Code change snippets
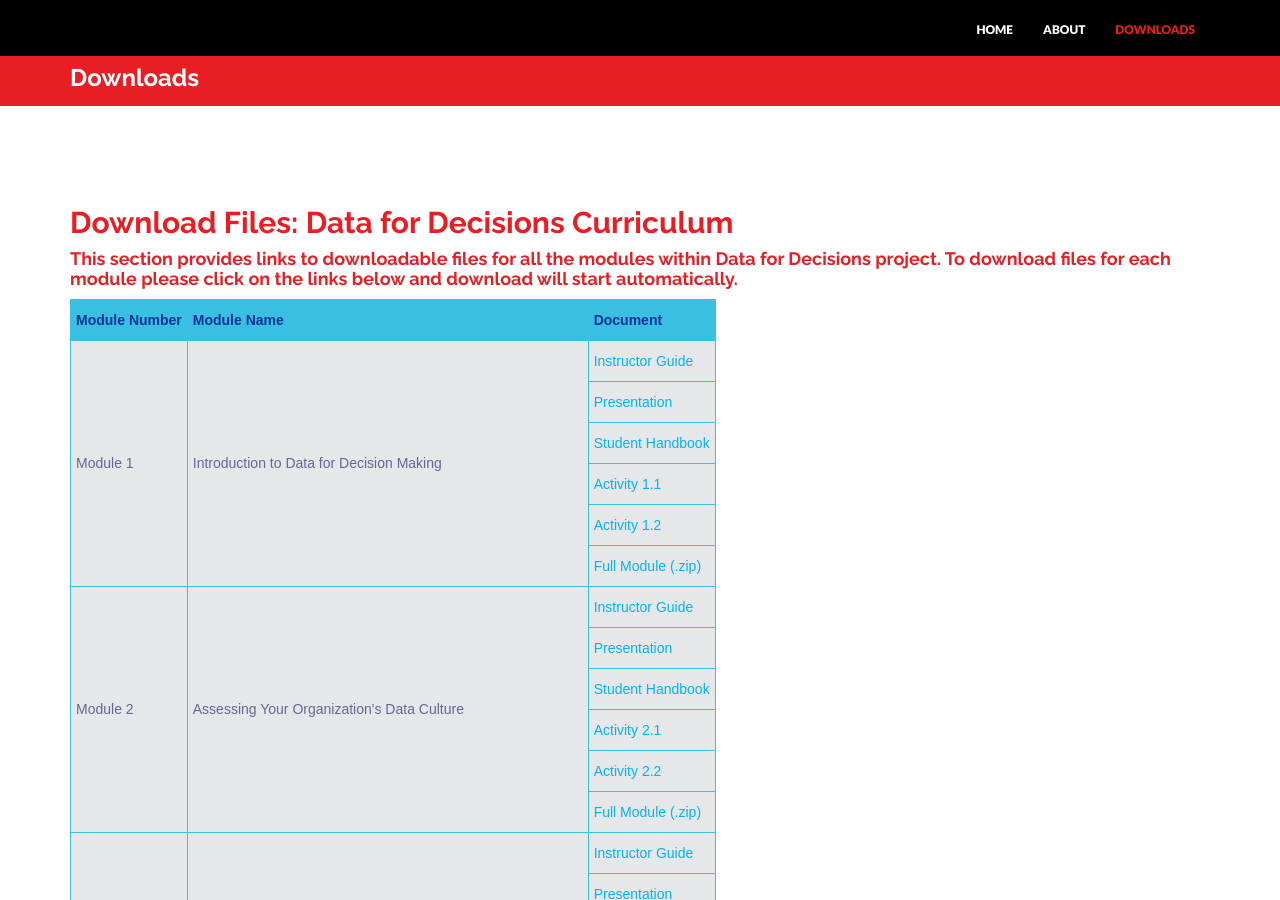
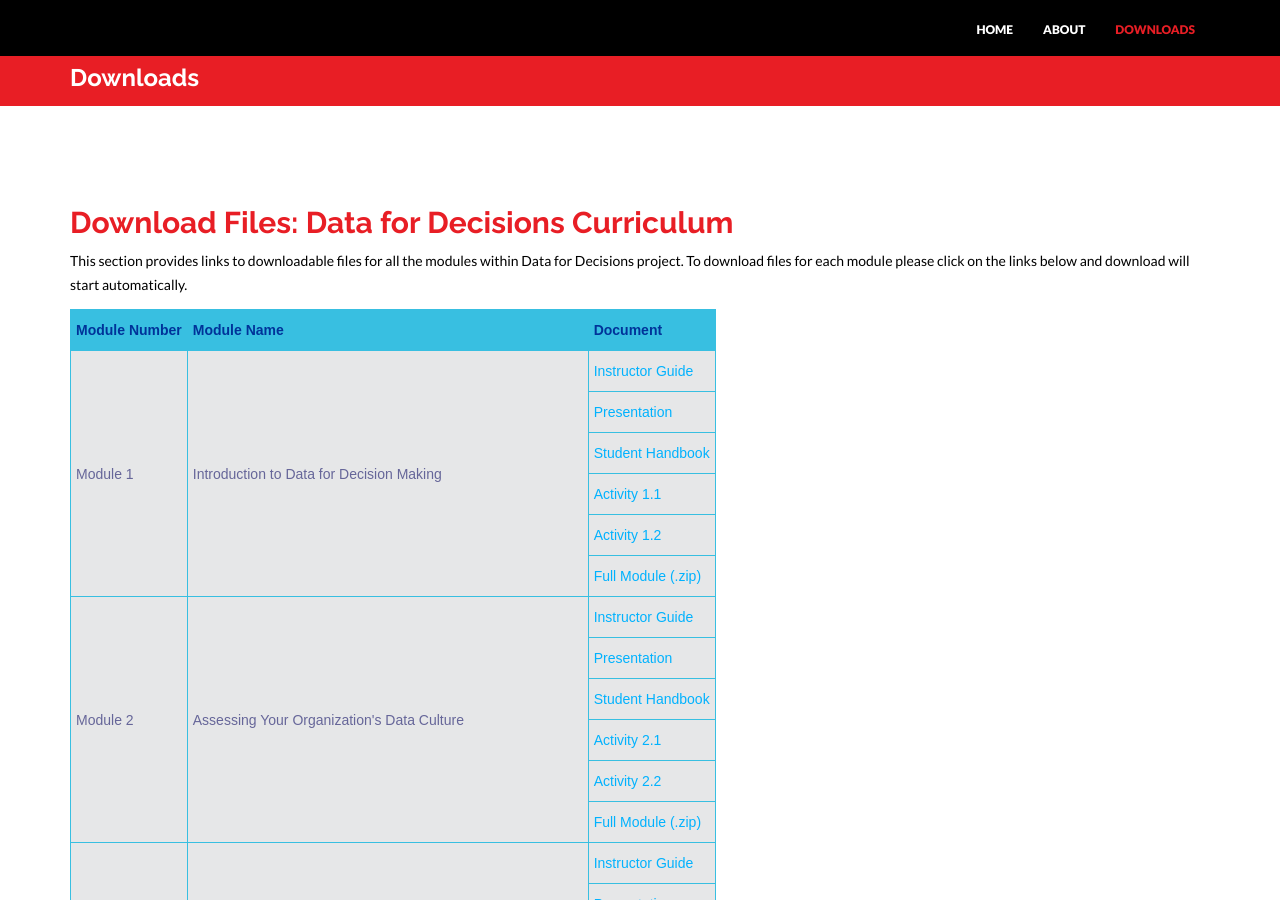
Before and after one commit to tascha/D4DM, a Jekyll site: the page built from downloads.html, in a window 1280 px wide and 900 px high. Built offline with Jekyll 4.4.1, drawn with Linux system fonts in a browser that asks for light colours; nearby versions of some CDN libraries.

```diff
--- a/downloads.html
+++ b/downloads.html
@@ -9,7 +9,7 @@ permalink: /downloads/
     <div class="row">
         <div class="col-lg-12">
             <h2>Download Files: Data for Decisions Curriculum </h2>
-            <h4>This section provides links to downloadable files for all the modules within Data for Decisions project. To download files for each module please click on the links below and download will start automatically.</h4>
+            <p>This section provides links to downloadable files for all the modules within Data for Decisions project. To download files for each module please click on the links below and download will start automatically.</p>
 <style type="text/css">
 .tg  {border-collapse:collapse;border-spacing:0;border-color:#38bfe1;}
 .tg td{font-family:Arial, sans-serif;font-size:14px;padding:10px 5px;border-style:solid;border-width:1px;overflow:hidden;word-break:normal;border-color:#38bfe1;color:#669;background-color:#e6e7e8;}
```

• [TO DO]: Only an exact, picture-free copy of the entries counts as the answer.

• [SOLUTION TO THIS PROBLEM]:
Before and after one commit to tascha/D4DM, a Jekyll site: the page built from downloads.html, in a window 1280 px wide and 900 px high. Built offline with Jekyll 4.4.1, drawn with Linux system fonts in a browser that asks for light colours; nearby versions of some CDN libraries.

```diff
--- a/downloads.html
+++ b/downloads.html
@@ -9,7 +9,7 @@ permalink: /downloads/
     <div class="row">
         <div class="col-lg-12">
             <h2>Download Files: Data for Decisions Curriculum </h2>
-            <h4>This section provides links to downloadable files for all the modules within Data for Decisions project. To download files for each module please click on the links below and download will start automatically.</h4>
+            <p>This section provides links to downloadable files for all the modules within Data for Decisions project. To download files for each module please click on the links below and download will start automatically.</p>
 <style type="text/css">
 .tg  {border-collapse:collapse;border-spacing:0;border-color:#38bfe1;}
 .tg td{font-family:Arial, sans-serif;font-size:14px;padding:10px 5px;border-style:solid;border-width:1px;overflow:hidden;word-break:normal;border-color:#38bfe1;color:#669;background-color:#e6e7e8;}
```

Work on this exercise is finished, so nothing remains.